7. A transmission system comprising four cylindrical conductors, a cylindrical conducting shield of predetermined diameter surrounding said conductors, one of said conductors being connected as a return for another to form a transmission circuit, said conductors and shield being insulated from one another by a substantially gaseous dielectric, said conductors being of such a type that conduction of currents Whose frequencies are substantially above the audible range takes place substantially on the surface of said conductors, the relative dimensions and spacings of said conductors and shield being such that the high frequency attenuation of said circuit Will be a minimum.

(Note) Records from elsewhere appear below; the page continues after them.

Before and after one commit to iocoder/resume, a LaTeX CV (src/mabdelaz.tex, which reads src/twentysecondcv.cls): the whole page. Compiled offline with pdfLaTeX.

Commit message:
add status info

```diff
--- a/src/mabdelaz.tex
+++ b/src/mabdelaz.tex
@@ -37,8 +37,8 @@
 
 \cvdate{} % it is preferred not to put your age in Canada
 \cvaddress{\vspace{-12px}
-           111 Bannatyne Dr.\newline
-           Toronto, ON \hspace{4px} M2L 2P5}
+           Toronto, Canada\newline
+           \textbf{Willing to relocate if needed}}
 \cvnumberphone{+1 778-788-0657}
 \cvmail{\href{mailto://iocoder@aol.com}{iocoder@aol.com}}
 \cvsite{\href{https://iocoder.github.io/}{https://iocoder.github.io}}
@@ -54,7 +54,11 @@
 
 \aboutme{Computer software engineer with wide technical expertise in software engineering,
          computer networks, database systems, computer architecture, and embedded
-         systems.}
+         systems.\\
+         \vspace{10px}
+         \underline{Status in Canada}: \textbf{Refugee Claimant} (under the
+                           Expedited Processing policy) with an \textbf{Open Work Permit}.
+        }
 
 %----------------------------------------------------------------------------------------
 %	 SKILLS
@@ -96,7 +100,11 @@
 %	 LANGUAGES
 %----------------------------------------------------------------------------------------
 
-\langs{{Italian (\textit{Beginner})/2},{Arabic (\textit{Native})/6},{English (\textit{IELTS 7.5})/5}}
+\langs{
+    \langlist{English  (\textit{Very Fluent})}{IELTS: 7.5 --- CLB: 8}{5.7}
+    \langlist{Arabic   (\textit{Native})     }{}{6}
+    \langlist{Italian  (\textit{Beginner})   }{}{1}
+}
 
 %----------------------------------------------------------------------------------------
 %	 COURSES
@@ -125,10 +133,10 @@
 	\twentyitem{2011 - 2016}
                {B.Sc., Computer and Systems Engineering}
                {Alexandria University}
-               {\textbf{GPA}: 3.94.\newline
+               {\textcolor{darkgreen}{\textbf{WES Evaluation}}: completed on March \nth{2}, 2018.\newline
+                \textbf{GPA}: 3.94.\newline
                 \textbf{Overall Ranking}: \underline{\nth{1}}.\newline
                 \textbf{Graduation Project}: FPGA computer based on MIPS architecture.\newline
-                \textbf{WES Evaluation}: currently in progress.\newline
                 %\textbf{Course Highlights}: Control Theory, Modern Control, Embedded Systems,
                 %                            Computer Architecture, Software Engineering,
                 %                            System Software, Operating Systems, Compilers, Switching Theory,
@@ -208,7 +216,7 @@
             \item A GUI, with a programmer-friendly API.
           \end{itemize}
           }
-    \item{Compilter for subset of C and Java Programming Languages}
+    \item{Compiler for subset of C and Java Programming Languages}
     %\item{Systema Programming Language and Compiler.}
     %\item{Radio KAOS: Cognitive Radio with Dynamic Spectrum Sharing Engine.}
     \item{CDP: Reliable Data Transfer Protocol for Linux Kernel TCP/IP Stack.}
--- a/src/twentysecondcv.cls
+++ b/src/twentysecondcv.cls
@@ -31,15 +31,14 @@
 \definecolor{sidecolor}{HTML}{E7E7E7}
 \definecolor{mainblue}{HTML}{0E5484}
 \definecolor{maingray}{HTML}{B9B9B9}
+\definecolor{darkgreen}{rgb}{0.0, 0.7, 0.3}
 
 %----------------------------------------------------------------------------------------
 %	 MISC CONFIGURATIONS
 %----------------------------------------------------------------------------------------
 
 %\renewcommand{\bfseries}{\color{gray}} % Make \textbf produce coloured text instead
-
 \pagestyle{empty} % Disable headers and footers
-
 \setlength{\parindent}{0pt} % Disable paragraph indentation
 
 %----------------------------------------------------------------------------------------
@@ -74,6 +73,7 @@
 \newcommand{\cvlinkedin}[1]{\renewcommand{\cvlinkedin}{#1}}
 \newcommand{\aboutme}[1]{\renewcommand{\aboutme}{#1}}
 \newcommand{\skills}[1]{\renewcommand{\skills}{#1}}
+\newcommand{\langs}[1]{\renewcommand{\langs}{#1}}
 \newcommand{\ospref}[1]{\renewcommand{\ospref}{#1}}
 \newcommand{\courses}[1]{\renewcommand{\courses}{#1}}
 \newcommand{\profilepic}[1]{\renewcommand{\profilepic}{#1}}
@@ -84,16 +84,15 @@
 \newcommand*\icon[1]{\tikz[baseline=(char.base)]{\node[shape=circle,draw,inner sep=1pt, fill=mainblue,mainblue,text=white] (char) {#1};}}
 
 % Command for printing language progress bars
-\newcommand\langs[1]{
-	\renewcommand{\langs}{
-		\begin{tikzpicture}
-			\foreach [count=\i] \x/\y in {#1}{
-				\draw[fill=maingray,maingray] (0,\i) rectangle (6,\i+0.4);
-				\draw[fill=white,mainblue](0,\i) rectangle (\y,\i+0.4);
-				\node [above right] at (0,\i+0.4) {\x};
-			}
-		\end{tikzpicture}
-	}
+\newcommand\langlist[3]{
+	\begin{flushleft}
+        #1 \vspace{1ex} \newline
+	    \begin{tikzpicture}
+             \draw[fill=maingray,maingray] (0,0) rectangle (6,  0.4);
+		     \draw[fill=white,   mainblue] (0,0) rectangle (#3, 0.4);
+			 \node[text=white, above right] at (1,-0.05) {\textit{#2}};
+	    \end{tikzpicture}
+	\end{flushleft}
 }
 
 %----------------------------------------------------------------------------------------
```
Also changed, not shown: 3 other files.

8. A transmission system comprising four cylindrical conductors, a cylindrical conducting shield of predetermined diameter surrounding said conductors, said conductors being helically twisted around the axis of said shield, one of said conductors being connected as a return for another to form a transmission circuit, said conductors and shield being insulated from one another, said conductors being of such a type that conduction of currents Whose frequencies are substantially above the audible range takes place substantially on the surface of said conductors, the relative dimensions and spacings of said conductors and shield being such that the high frequency attenuation of said circuit will be a minimum.
9. A transmission system comprising four cylindrical conductors, a cylindrical conducting shield of predetermined diameter surrounding said conductors, one of said conductors being connected as a return for another to form a transmission circuit, said conductors and shield being insulated from one another, the ratio of the interaXial separation of said conductors to the inner diameter of said shield and the ratio of the inner diameter of said shield to the diameter of each of said conductors being such that the high frequency attenuation of the circuit will be a minimum.
SALLIE P. MEAD.